The number of patients with skin diseases visiting public hospital outpatient departments also increased while the number of children with fever and cold rose steadily, health officials in Sylhet and Sunamganj said.
Vast swaths of north-eastern Bangladesh, including many areas in Sylhet town, still remained submerged in floodwater as rivers drained very slowly, leaving tens of thousands of people stranded.
As many as 2,66,818 people are still living at 1,517 flood shelters in the four districts of Sylhet division, often with meagre or no food and drinking water. A vast majority of the flood-affected people, even in cities and towns of the affected districts and their upazilas, are drinking floodwater as drinking water sources are lying still submerged or polluted by the flood.
‘Fever patients are also on the rise. It may be because of increasing Covid infection or of unsafe drinking water,’ said Saikul Islam, resident medical officer, upazila health complex, Jagannathpur, Sunamganj. The Jagannathpur upazila health complex were attending to 18 diarrhoea patients, double the usual number, as of 5:00pm on Saturday despite several daily releases.
The 50-bed upazila health complex had patients admitted more than its capacity with many of them lying on the floor. Ten days into the beginning of the monsoon deluge, the divisional public health engineering office still did not know how many tube wells, the main source of drinking water in rural Bangladesh, went under floodwater, let alone restore their potability after they come out of water.
Only seven mobile water treatment plants, with a capacity of purifying 600 litres of water per hour, have been deployed in Sylhet division, four of them in Sylhet district. Public hospitals in Sylhet division usually treated 150 to 160 patients with waterborne diseases daily but the number shot up to 250 on Saturday, he said.
The flood-affected poor people, mostly subsistence farmers, have been left more vulnerable to diseases than before by the flood as they had very little to eat since it hit on June 16, further weakening their already weak immunity.
For such an overwhelming number of flood-affected people in the north-east, only 3,563 tonnes of rice, 59,894 packets of dry food, 16.65 lakh water purifying tablets and Tk 4.25 crore in cash were distributed.

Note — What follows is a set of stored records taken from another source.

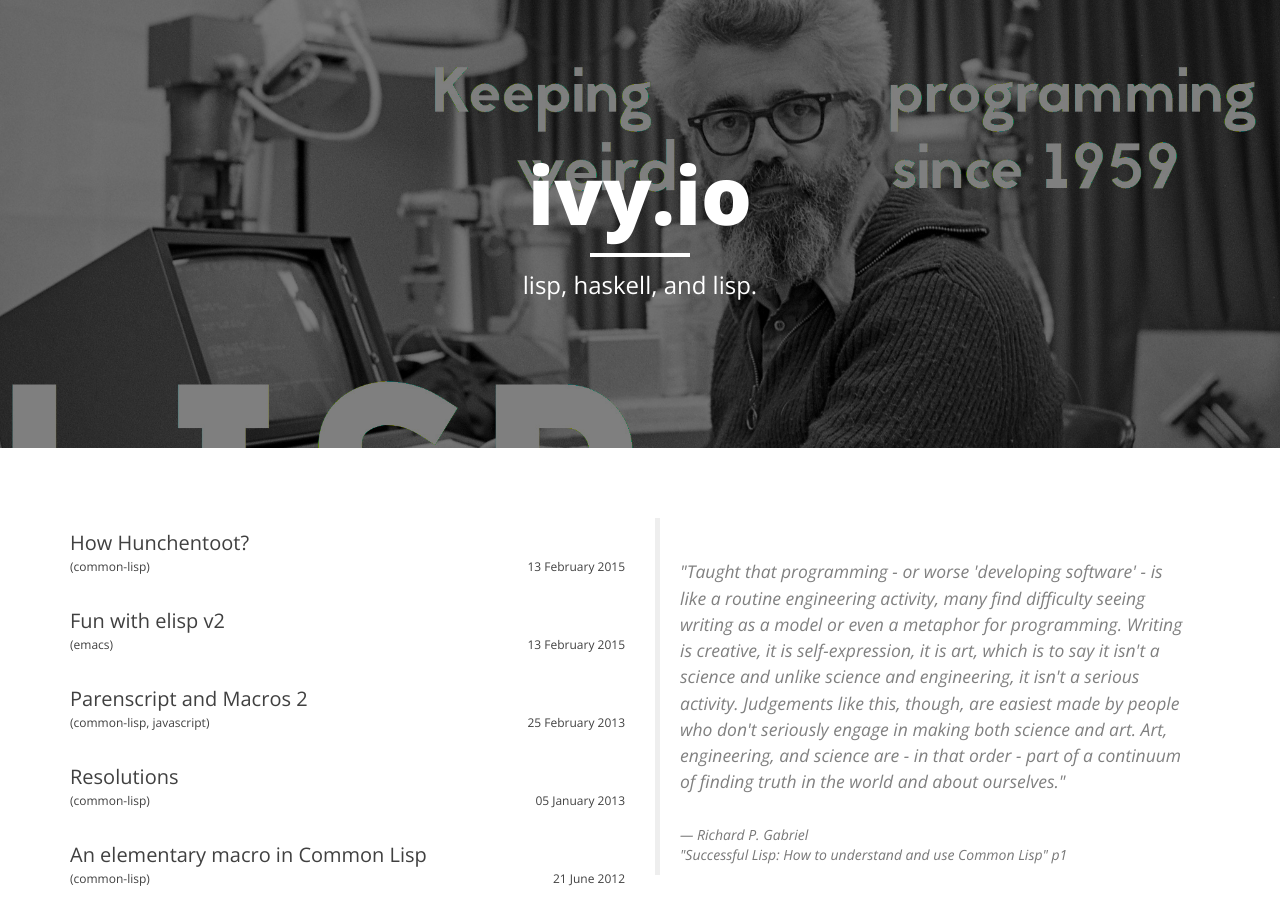
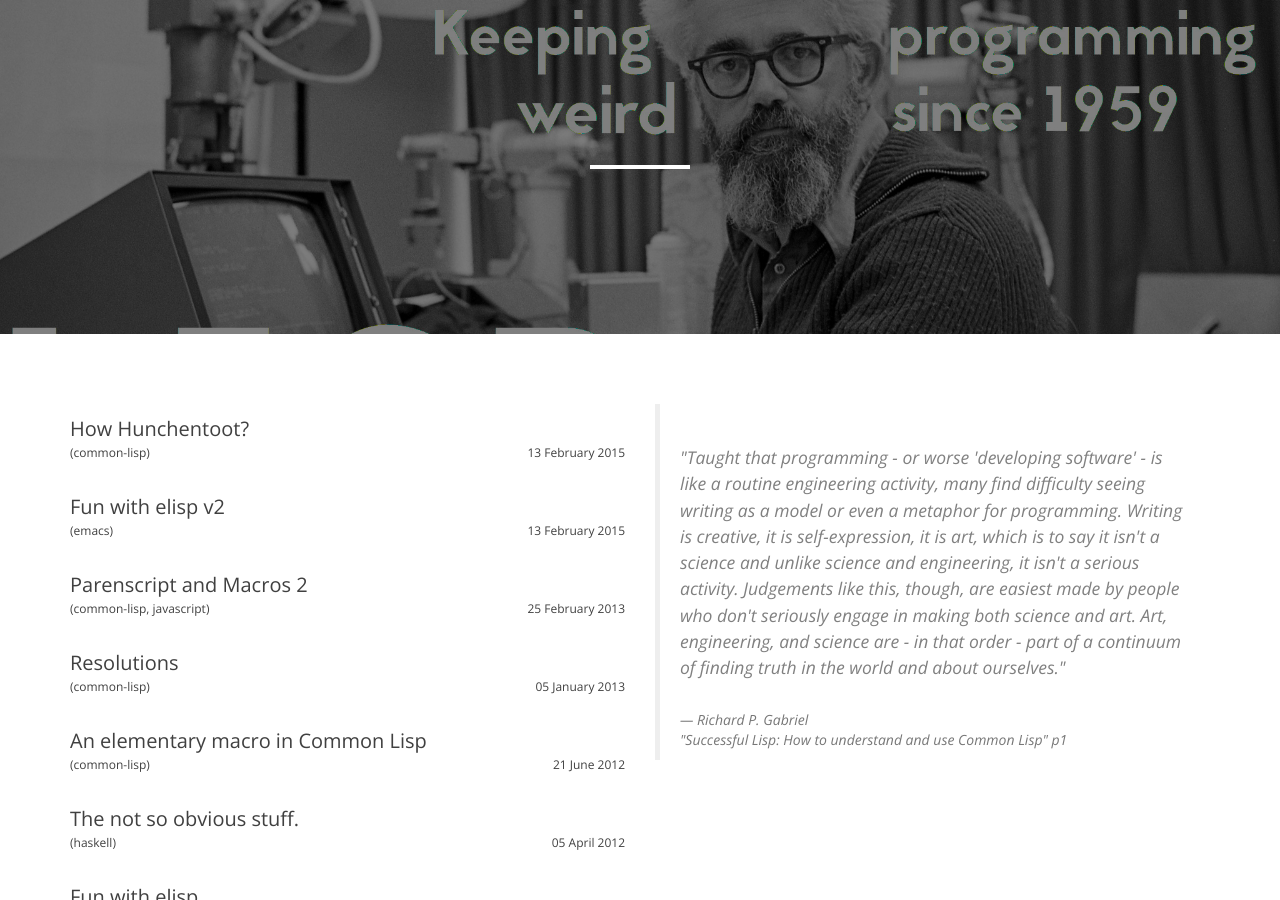
Before and after one commit to cmoore/cmoore.github.com, a Jekyll site: the page built from index.html, in a window 1280 px wide and 900 px high. Built offline with Jekyll 4.4.1, drawn with Linux system fonts in a browser that asks for light colours; some web fonts are replaced; Markdown is read by kramdown in place of the engine named in the settings; the list of posts is cut into pages by our own code.

Commit message:
Testing.

```diff
--- a/_layouts/default.html
+++ b/_layouts/default.html
@@ -40,10 +40,9 @@
       <div class="row">
         <div class="col-lg-8 col-lg-offset-2 col-md-10 col-md-offset-1">
           <div class="site-heading">
-            <h1>ivy.io</h1>
+            <h1></h1>
             <hr class="small">
             <span class="subheading">
-              lisp, haskell, and lisp.
             </span>
           </div>
         </div>
```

Health officials said that medical teams were visiting flood shelters, where men, women, children and livestock were crammed, often without access to safe drinking water and sanitation, to keep waterborne diseases in check.
The divisional health office is distributing oral saline and water purifying tablets through their employees at union level and local government channels. Meanwhile, electricity could not be restored to seven of the 11 upazilas of Sunamganj as of Saturday.